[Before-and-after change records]

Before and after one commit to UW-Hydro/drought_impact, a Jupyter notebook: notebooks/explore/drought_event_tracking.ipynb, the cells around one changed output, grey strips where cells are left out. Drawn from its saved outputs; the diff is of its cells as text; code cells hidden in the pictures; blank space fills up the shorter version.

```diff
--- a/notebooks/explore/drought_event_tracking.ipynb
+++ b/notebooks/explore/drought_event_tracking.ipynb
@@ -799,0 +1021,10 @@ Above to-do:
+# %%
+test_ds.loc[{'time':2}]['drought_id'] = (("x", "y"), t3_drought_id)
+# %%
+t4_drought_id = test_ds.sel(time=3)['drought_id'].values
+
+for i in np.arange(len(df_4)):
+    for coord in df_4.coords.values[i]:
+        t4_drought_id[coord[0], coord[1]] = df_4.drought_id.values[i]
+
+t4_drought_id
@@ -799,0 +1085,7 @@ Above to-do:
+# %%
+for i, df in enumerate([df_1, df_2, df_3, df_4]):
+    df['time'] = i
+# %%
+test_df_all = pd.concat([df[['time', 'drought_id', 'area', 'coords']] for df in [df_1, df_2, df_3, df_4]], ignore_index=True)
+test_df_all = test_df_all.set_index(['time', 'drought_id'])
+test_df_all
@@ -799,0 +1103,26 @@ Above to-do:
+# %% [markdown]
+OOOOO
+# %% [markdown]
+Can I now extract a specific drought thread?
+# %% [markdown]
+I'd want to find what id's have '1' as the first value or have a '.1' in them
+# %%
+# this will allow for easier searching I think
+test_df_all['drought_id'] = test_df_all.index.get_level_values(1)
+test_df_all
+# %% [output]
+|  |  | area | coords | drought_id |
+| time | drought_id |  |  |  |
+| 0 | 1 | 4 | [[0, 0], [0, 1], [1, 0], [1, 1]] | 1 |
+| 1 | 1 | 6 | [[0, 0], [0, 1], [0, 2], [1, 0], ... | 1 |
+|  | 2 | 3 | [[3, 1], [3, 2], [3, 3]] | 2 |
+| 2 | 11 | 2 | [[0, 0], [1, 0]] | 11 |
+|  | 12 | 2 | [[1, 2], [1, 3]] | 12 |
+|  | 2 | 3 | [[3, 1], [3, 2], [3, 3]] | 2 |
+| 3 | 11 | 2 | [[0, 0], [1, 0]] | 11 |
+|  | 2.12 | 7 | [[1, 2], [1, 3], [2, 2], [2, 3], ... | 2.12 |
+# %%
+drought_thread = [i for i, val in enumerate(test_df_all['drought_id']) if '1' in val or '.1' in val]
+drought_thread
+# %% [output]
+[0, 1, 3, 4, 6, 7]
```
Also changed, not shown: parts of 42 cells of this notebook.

## Required action
Nothing in the entries above may be left out; retype them all exactly.

## Task output
Before and after one commit to UW-Hydro/drought_impact, a Jupyter notebook: notebooks/explore/drought_event_tracking.ipynb, the cells around one changed output, grey strips where cells are left out. Drawn from its saved outputs; the diff is of its cells as text; code cells hidden in the pictures; blank space fills up the shorter version.

```diff
--- a/notebooks/explore/drought_event_tracking.ipynb
+++ b/notebooks/explore/drought_event_tracking.ipynb
@@ -799,0 +1021,10 @@ Above to-do:
+# %%
+test_ds.loc[{'time':2}]['drought_id'] = (("x", "y"), t3_drought_id)
+# %%
+t4_drought_id = test_ds.sel(time=3)['drought_id'].values
+
+for i in np.arange(len(df_4)):
+    for coord in df_4.coords.values[i]:
+        t4_drought_id[coord[0], coord[1]] = df_4.drought_id.values[i]
+
+t4_drought_id
@@ -799,0 +1085,7 @@ Above to-do:
+# %%
+for i, df in enumerate([df_1, df_2, df_3, df_4]):
+    df['time'] = i
+# %%
+test_df_all = pd.concat([df[['time', 'drought_id', 'area', 'coords']] for df in [df_1, df_2, df_3, df_4]], ignore_index=True)
+test_df_all = test_df_all.set_index(['time', 'drought_id'])
+test_df_all
@@ -799,0 +1103,26 @@ Above to-do:
+# %% [markdown]
+OOOOO
+# %% [markdown]
+Can I now extract a specific drought thread?
+# %% [markdown]
+I'd want to find what id's have '1' as the first value or have a '.1' in them
+# %%
+# this will allow for easier searching I think
+test_df_all['drought_id'] = test_df_all.index.get_level_values(1)
+test_df_all
+# %% [output]
+|  |  | area | coords | drought_id |
+| time | drought_id |  |  |  |
+| 0 | 1 | 4 | [[0, 0], [0, 1], [1, 0], [1, 1]] | 1 |
+| 1 | 1 | 6 | [[0, 0], [0, 1], [0, 2], [1, 0], ... | 1 |
+|  | 2 | 3 | [[3, 1], [3, 2], [3, 3]] | 2 |
+| 2 | 11 | 2 | [[0, 0], [1, 0]] | 11 |
+|  | 12 | 2 | [[1, 2], [1, 3]] | 12 |
+|  | 2 | 3 | [[3, 1], [3, 2], [3, 3]] | 2 |
+| 3 | 11 | 2 | [[0, 0], [1, 0]] | 11 |
+|  | 2.12 | 7 | [[1, 2], [1, 3], [2, 2], [2, 3], ... | 2.12 |
+# %%
+drought_thread = [i for i, val in enumerate(test_df_all['drought_id']) if '1' in val or '.1' in val]
+drought_thread
+# %% [output]
+[0, 1, 3, 4, 6, 7]
```
Also changed, not shown: parts of 42 cells of this notebook.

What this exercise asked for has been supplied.